Mild winters and dry summers are the norm here in Northern California, and the evolution of plant usage has seen much diversity with the introduction of plant material that requires more water than is naturally available.
Our previous blog (November 5, 2019) discusses native plants that are able to survive on only winter rainfall. But over the years, thirstier plants and trees have been introduced to where they are now dominating today’s ornamental gardens and landscapes. Where did they come from?
The Franciscan missionaries experimented in the South with seeds from abroad, and the seeds that grew into plants and survived in our climate were planted in the gardens of the missions. From there they began to spread to homes and farms in early California days.
Water from streams was the impetus for thirstier eastern lawns and plants. With the advent of early irrigation systems, and of the drip irrigation systems in the late twentieth century, these lush East Coast lawns and plantings began spreading to gardens throughout California.
As available water supplies increased with the State Water Project, the Central Valley Project, and The Colorado River Project, irrigation became widely available. Farming thrived as the production of fruits and vegetables grew astronomically. Thirsty exotic plant material appeared in nurseries as the demand for these lush ornamentals grew, as did the nursery business. Drought-tolerant plants became less available and landscape architects, recognizing this new trend, began designing gardens with more lush plants that needed more water. So the history of California plants and landscapes has been evolving.
Now just because irrigation technology evolved so that water could be supplied to plant material, supplementing natural rainfall does not obviate the necessity that water be available. In the drought years of 1976-1977, and the drought years of the early 2000’s, water was so scarce that we had mandatory rationing. Homeowners were prohibited from watering their lawns, showering was limited, and water use in general was severely restricted and monitored. Hundreds of thousands of people in the Bay Area lost their lawns and most of their gardens, at a cost of millions of gardens.
We have seen growing trend in recent years of replacing thirsty gardens with more water conserving landscapes. Whereas large sweeping lawns dominated the front yards of almost all neighborhoods, they have been gradually replaced with plantings, both drought-tolerant and non-natives. After all, the plant that requires more than any other – by far- is grass.

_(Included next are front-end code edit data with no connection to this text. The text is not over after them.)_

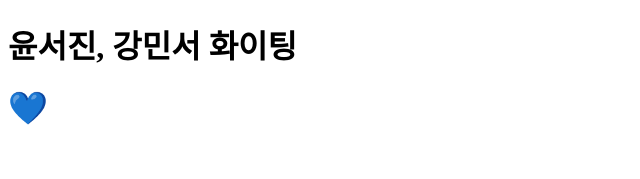
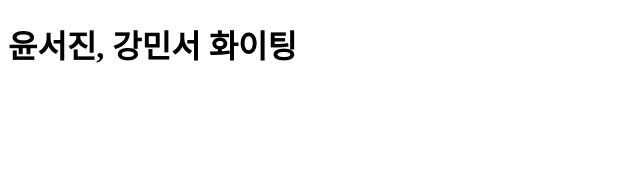
Before and after one commit to TS-Study-Team2/Final-Project, a React (Vite) app: page / in a window 1280 px wide. Shown: the top 179 px of the page, without its empty margins (0-640 px from the left). Built offline with nearby package versions, Linux system fonts and the light colour scheme.

Commit message:
feat: pull 받기

```diff
--- a/src/App.tsx
+++ b/src/App.tsx
@@ -5,7 +5,6 @@ function App() {
     <>
       <div></div>
       <h1>윤서진, 강민서 화이팅</h1>
-      <h1>💙</h1>
     </>
   );
 }
```
Also changed, not shown: 1 other file (tests, documents, lock files or other folders).
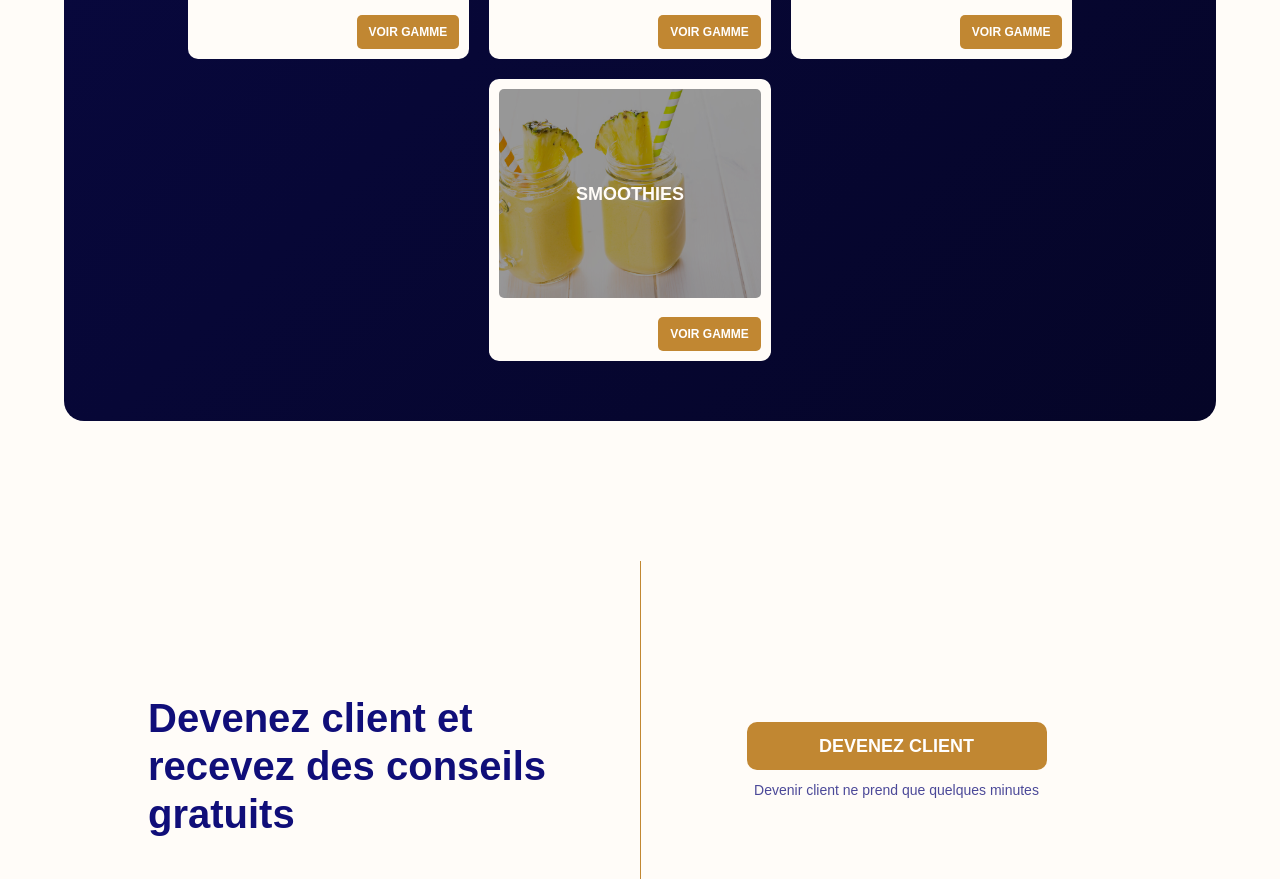
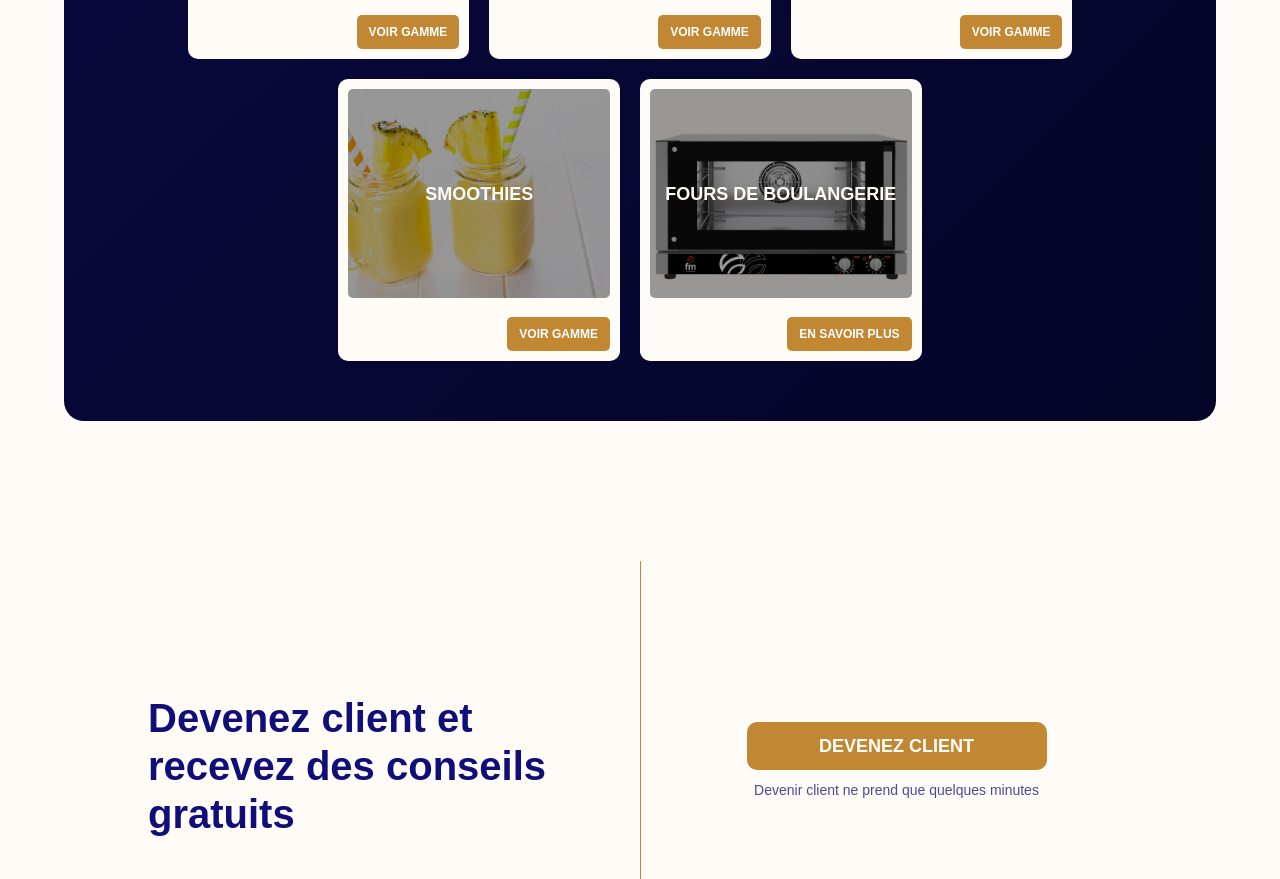
Before and after one commit to Benjamin-dhoe/Verfifoods, a plain HTML site: page index.html in a window 1280 px wide. Shown: the part 4728-5607 px from the top of the page. Drawn offline with nearby package versions, Linux system fonts and the light colour scheme; no server answers; a web font is replaced by a local one.

Commit message:
Add-todos

```diff
--- a/css/verfifoods-4d83b7.webflow.css
+++ b/css/verfifoods-4d83b7.webflow.css
@@ -1426,6 +1426,11 @@ td:hover .tooltip {
   background-image: linear-gradient(#0006, #0006), url('../images/icecreamTypeAnbod.jpg');
 }
 
+.aanbodtypeimagediv.four {
+  background-image: linear-gradient(#0006, #0006), url('../images/horecamateriaal.png');
+  background-size: auto, cover;
+}
+
 .holderdeliveryinfo {
   border: 1px solid var(--brown);
   background-color: var(--white);
--- a/index.html
+++ b/index.html
@@ -260,6 +260,12 @@
             </div>
             <a href="/gamme.html#smoothies" class="button intypeholder w-button">Voir gamme</a>
           </div>
+          <div class="aanbodtypeholder">
+            <div class="aanbodtypeimagediv four">
+              <div>Fours de boulangerie</div>
+            </div>
+            <a href="/categories-de-produits/four-de-boulangerie.html" class="button intypeholder w-button">En savoir plus</a>
+          </div>
         </div>
       </div>
     </div>
```
Also changed, not shown: en/index.html (+6 -0 lines), nl/index.html (+6 -0 lines).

Details Landscape Art has been designing and installing gardens throughout Sonoma, Marin and Napa Counties for almost thirty years, and we have seen the variation of water availability during that period. And even though rainfalls in recent years have somewhat mitigated the water shortfall crisis, we are still always conscious of the fickleness of nature and the randomness of rainfall from year to year. We are prepared to carry the history of California plants and landscapes into the future.